• **Prompt**:
Would you please write out the records below exactly as they appear?

• **Data under study**:
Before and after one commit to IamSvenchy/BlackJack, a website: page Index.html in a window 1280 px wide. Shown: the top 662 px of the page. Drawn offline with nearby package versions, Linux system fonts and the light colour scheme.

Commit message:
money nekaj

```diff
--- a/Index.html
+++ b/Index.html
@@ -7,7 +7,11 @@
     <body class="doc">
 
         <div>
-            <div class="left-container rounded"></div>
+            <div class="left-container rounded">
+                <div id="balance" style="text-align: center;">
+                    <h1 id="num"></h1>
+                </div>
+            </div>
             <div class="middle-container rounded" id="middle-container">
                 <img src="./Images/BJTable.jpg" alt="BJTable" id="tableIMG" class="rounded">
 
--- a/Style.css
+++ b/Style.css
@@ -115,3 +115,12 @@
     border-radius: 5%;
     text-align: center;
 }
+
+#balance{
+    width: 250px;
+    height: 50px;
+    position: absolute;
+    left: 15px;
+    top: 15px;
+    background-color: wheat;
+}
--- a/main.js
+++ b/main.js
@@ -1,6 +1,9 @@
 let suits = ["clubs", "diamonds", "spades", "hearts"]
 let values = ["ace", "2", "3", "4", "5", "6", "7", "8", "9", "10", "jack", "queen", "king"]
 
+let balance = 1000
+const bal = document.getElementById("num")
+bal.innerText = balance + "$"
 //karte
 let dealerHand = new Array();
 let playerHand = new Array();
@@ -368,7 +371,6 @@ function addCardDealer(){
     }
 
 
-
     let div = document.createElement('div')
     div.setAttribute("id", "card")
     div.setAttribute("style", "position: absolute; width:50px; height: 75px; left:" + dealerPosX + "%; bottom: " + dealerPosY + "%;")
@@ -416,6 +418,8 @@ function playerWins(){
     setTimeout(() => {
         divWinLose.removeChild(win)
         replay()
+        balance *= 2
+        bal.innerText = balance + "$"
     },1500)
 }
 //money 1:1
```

• **Task response**:
Before and after one commit to IamSvenchy/BlackJack, a website: page Index.html in a window 1280 px wide. Shown: the top 662 px of the page. Drawn offline with nearby package versions, Linux system fonts and the light colour scheme.

Commit message:
money nekaj

```diff
--- a/Index.html
+++ b/Index.html
@@ -7,7 +7,11 @@
     <body class="doc">
 
         <div>
-            <div class="left-container rounded"></div>
+            <div class="left-container rounded">
+                <div id="balance" style="text-align: center;">
+                    <h1 id="num"></h1>
+                </div>
+            </div>
             <div class="middle-container rounded" id="middle-container">
                 <img src="./Images/BJTable.jpg" alt="BJTable" id="tableIMG" class="rounded">
 
--- a/Style.css
+++ b/Style.css
@@ -115,3 +115,12 @@
     border-radius: 5%;
     text-align: center;
 }
+
+#balance{
+    width: 250px;
+    height: 50px;
+    position: absolute;
+    left: 15px;
+    top: 15px;
+    background-color: wheat;
+}
--- a/main.js
+++ b/main.js
@@ -1,6 +1,9 @@
 let suits = ["clubs", "diamonds", "spades", "hearts"]
 let values = ["ace", "2", "3", "4", "5", "6", "7", "8", "9", "10", "jack", "queen", "king"]
 
+let balance = 1000
+const bal = document.getElementById("num")
+bal.innerText = balance + "$"
 //karte
 let dealerHand = new Array();
 let playerHand = new Array();
@@ -368,7 +371,6 @@ function addCardDealer(){
     }
 
 
-
     let div = document.createElement('div')
     div.setAttribute("id", "card")
     div.setAttribute("style", "position: absolute; width:50px; height: 75px; left:" + dealerPosX + "%; bottom: " + dealerPosY + "%;")
@@ -416,6 +418,8 @@ function playerWins(){
     setTimeout(() => {
         divWinLose.removeChild(win)
         replay()
+        balance *= 2
+        bal.innerText = balance + "$"
     },1500)
 }
 //money 1:1
```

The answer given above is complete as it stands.